### TASK TO CARRY OUT:
Every entry gets copied exactly. No images go into the copy.

Front-end code change data
——————

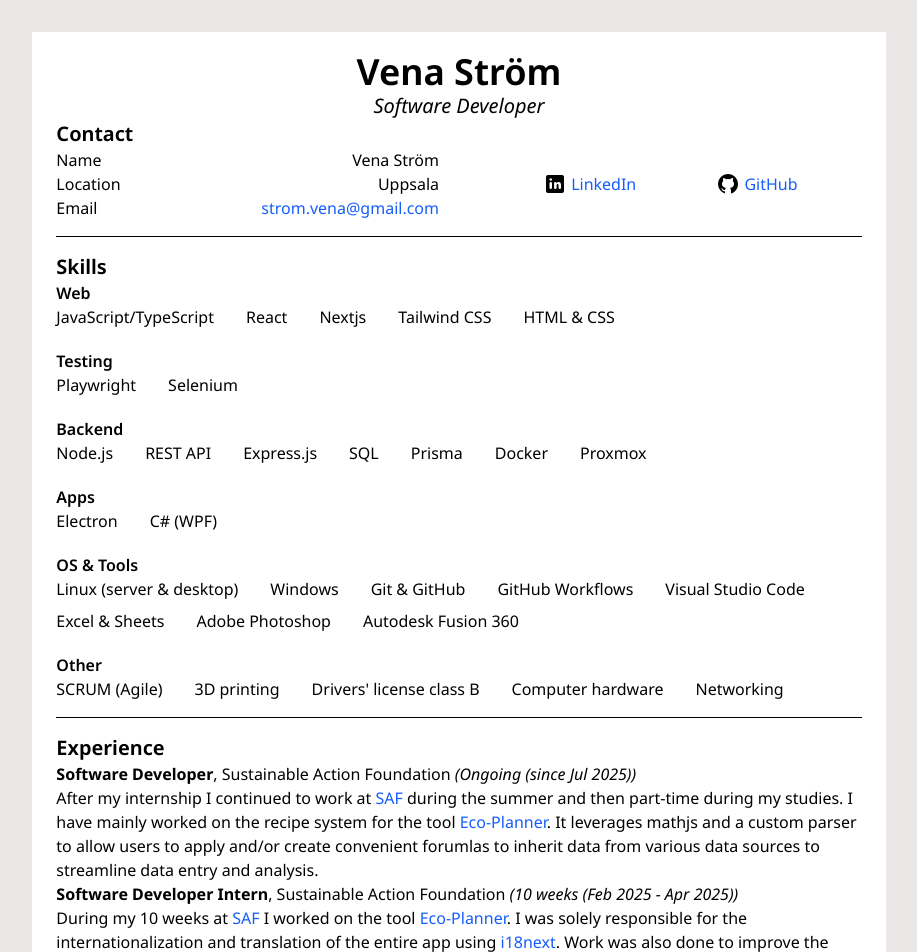
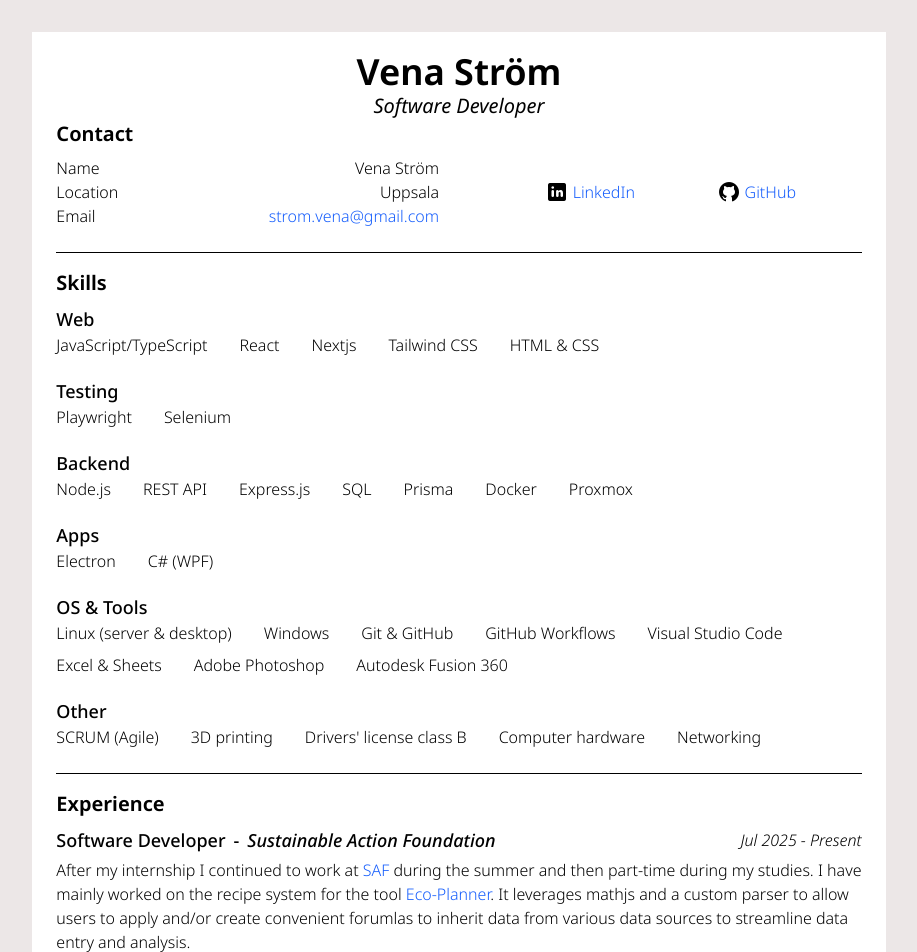
Before and after one commit to VenaStrom/VenaStrom.github.io, a React (Vite) app: page / in a window 1280 px wide. Shown: the top 952 px of the page, without its empty margins (181-1098 px from the left). Built offline with nearby package versions, Linux system fonts and the light colour scheme.

Commit message:
update style

```diff
--- a/src/components/contact.tsx
+++ b/src/components/contact.tsx
@@ -14,11 +14,11 @@ export default function Contact({ className = "" }: { className?: string }) {
             </span>
           </span>
 
-          {info.area &&
+          {info.location &&
             <span>
               Location
               <span>
-                {info.area}
+                {info.location}
               </span>
             </span>
           }
--- a/src/components/experience.tsx
+++ b/src/components/experience.tsx
@@ -7,8 +7,20 @@ export default function Experience({ className = "" }: { className?: string }) {
 
       <ul>
         {info.experiences.map((exp, i) =>
-          <li key={`experience-${i}`}>
-            <strong>{exp.position}</strong>, {exp.company} <i>({exp.dateSpan})</i>
+          <li key={`experience-${i}`} className="flex flex-col gap-y-1">
+
+            <div className="flex flex-row flex-wrap items-center gap-x-4">
+              <h4 className="flex flex-row flex-wrap gap-x-2">
+                <span>{exp.position}</span>
+                <span className="hidden sm:block">-</span>
+                <i>{exp.company}</i>
+              </h4>
+
+              {/* Spacer */}
+              <span className="flex-1"></span>
+
+              <i>{exp.dateSpan}</i>
+            </div>
 
             <p>{exp.description}</p>
           </li>
--- a/src/components/skills.tsx
+++ b/src/components/skills.tsx
@@ -7,7 +7,7 @@ export default function Skills({ className = "" }: { className?: string }) {
 
       <div className="flex flex-col gap-y-5">
         {Object.entries(info.skills).map(([category, skills], i) => (<div>
-          <h4 className="text-base">{category}</h4>
+          <h4>{category}</h4>
           <ul key={`skill-category-${i}`} className="flex flex-row flex-wrap gap-x-6 gap-y-2">
 
             {skills.map((skill, j) => (
--- a/src/global.tw.css
+++ b/src/global.tw.css
@@ -7,6 +7,7 @@
 @layer base {
   * {
     font-family: "Noto Sans", sans-serif;
+    @apply font-light;
   }
 
   a {
@@ -32,11 +33,24 @@
   h2 {
     @apply font-normal;
   }
+  h3 {
+    @apply mb-1;
+  }
   h4 {
-    @apply font-[600];
+    @apply font-[500] text-lg;
+    & > * {
+      @apply font-[500] text-lg;
+    }
   }
 
   main > hr {
-    @apply my-4;
+    @apply my-4 mt-6;
+  }
+  main > section {
+    @apply flex flex-col gap-y-1;
+
+    & > ul {
+      @apply flex flex-col gap-y-5;
+    }
   }
 }
--- a/src/info.tsx
+++ b/src/info.tsx
@@ -6,7 +6,7 @@ export const info: {
   fullName: string;
   title: string;
   subtitle: string;
-  area: string | null;
+  location: string | null;
   phone: string | null;
   phoneLink: string | null;
   email: string | null;
@@ -54,7 +54,7 @@ export const info: {
   fullName: "Vena Ström",
   title: "Software Developer",
   subtitle: "Gymnasieingenjör",
-  area: "Uppsala",
+  location: "Uppsala",
   phone: null,
   phoneLink: null,
   email: "strom.vena@gmail.com",
@@ -108,7 +108,7 @@ export const info: {
     {
       company: "Sustainable Action Foundation",
       position: "Software Developer",
-      dateSpan: "Ongoing (since Jul 2025)",
+      dateSpan: "Jul 2025 - Present",
       description: <>
         After my internship I continued to work at <a href="https://sustainable-action.org/" target="_blank">SAF</a> during the summer and then part-time during my studies.
         I have mainly worked on the recipe system for the tool <a href="https://verktyg.koordineradklimatomställning.se/" target="_blank">Eco-Planner</a>.
@@ -118,10 +118,10 @@ export const info: {
     {
       company: "Sustainable Action Foundation",
       position: "Software Developer Intern",
-      dateSpan: "10 weeks (Feb 2025 - Apr 2025)",
+      dateSpan: "Feb 2025 - Apr 2025 (10 weeks)",
       description: <>
         During my 10 weeks at <a href="https://sustainable-action.org/" target="_blank">SAF</a> I worked on the tool <a href="https://verktyg.koordineradklimatomställning.se/" target="_blank">Eco-Planner</a>.
-        I was solely responsible for the internationalization and translation of the entire app using <a href="https://www.i18next.com/" target="_blank">i18next</a>.
+        I was responsible for the internationalization and translation of the entire app using <a href="https://www.i18next.com/" target="_blank">i18next</a>.
         Work was also done to improve the automated testing of the app using <a href="https://playwright.dev/" target="_blank">Playwright</a>.
       </>,
     },
```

——————

### WORKED SOLUTION:
Before and after one commit to VenaStrom/VenaStrom.github.io, a React (Vite) app: page / in a window 1280 px wide. Shown: the top 952 px of the page, without its empty margins (181-1098 px from the left). Built offline with nearby package versions, Linux system fonts and the light colour scheme.

Commit message:
update style

```diff
--- a/src/components/contact.tsx
+++ b/src/components/contact.tsx
@@ -14,11 +14,11 @@ export default function Contact({ className = "" }: { className?: string }) {
             </span>
           </span>
 
-          {info.area &&
+          {info.location &&
             <span>
               Location
               <span>
-                {info.area}
+                {info.location}
               </span>
             </span>
           }
--- a/src/components/experience.tsx
+++ b/src/components/experience.tsx
@@ -7,8 +7,20 @@ export default function Experience({ className = "" }: { className?: string }) {
 
       <ul>
         {info.experiences.map((exp, i) =>
-          <li key={`experience-${i}`}>
-            <strong>{exp.position}</strong>, {exp.company} <i>({exp.dateSpan})</i>
+          <li key={`experience-${i}`} className="flex flex-col gap-y-1">
+
+            <div className="flex flex-row flex-wrap items-center gap-x-4">
+              <h4 className="flex flex-row flex-wrap gap-x-2">
+                <span>{exp.position}</span>
+                <span className="hidden sm:block">-</span>
+                <i>{exp.company}</i>
+              </h4>
+
+              {/* Spacer */}
+              <span className="flex-1"></span>
+
+              <i>{exp.dateSpan}</i>
+            </div>
 
             <p>{exp.description}</p>
           </li>
--- a/src/components/skills.tsx
+++ b/src/components/skills.tsx
@@ -7,7 +7,7 @@ export default function Skills({ className = "" }: { className?: string }) {
 
       <div className="flex flex-col gap-y-5">
         {Object.entries(info.skills).map(([category, skills], i) => (<div>
-          <h4 className="text-base">{category}</h4>
+          <h4>{category}</h4>
           <ul key={`skill-category-${i}`} className="flex flex-row flex-wrap gap-x-6 gap-y-2">
 
             {skills.map((skill, j) => (
--- a/src/global.tw.css
+++ b/src/global.tw.css
@@ -7,6 +7,7 @@
 @layer base {
   * {
     font-family: "Noto Sans", sans-serif;
+    @apply font-light;
   }
 
   a {
@@ -32,11 +33,24 @@
   h2 {
     @apply font-normal;
   }
+  h3 {
+    @apply mb-1;
+  }
   h4 {
-    @apply font-[600];
+    @apply font-[500] text-lg;
+    & > * {
+      @apply font-[500] text-lg;
+    }
   }
 
   main > hr {
-    @apply my-4;
+    @apply my-4 mt-6;
+  }
+  main > section {
+    @apply flex flex-col gap-y-1;
+
+    & > ul {
+      @apply flex flex-col gap-y-5;
+    }
   }
 }
--- a/src/info.tsx
+++ b/src/info.tsx
@@ -6,7 +6,7 @@ export const info: {
   fullName: string;
   title: string;
   subtitle: string;
-  area: string | null;
+  location: string | null;
   phone: string | null;
   phoneLink: string | null;
   email: string | null;
@@ -54,7 +54,7 @@ export const info: {
   fullName: "Vena Ström",
   title: "Software Developer",
   subtitle: "Gymnasieingenjör",
-  area: "Uppsala",
+  location: "Uppsala",
   phone: null,
   phoneLink: null,
   email: "strom.vena@gmail.com",
@@ -108,7 +108,7 @@ export const info: {
     {
       company: "Sustainable Action Foundation",
       position: "Software Developer",
-      dateSpan: "Ongoing (since Jul 2025)",
+      dateSpan: "Jul 2025 - Present",
       description: <>
         After my internship I continued to work at <a href="https://sustainable-action.org/" target="_blank">SAF</a> during the summer and then part-time during my studies.
         I have mainly worked on the recipe system for the tool <a href="https://verktyg.koordineradklimatomställning.se/" target="_blank">Eco-Planner</a>.
@@ -118,10 +118,10 @@ export const info: {
     {
       company: "Sustainable Action Foundation",
       position: "Software Developer Intern",
-      dateSpan: "10 weeks (Feb 2025 - Apr 2025)",
+      dateSpan: "Feb 2025 - Apr 2025 (10 weeks)",
       description: <>
         During my 10 weeks at <a href="https://sustainable-action.org/" target="_blank">SAF</a> I worked on the tool <a href="https://verktyg.koordineradklimatomställning.se/" target="_blank">Eco-Planner</a>.
-        I was solely responsible for the internationalization and translation of the entire app using <a href="https://www.i18next.com/" target="_blank">i18next</a>.
+        I was responsible for the internationalization and translation of the entire app using <a href="https://www.i18next.com/" target="_blank">i18next</a>.
         Work was also done to improve the automated testing of the app using <a href="https://playwright.dev/" target="_blank">Playwright</a>.
       </>,
     },
```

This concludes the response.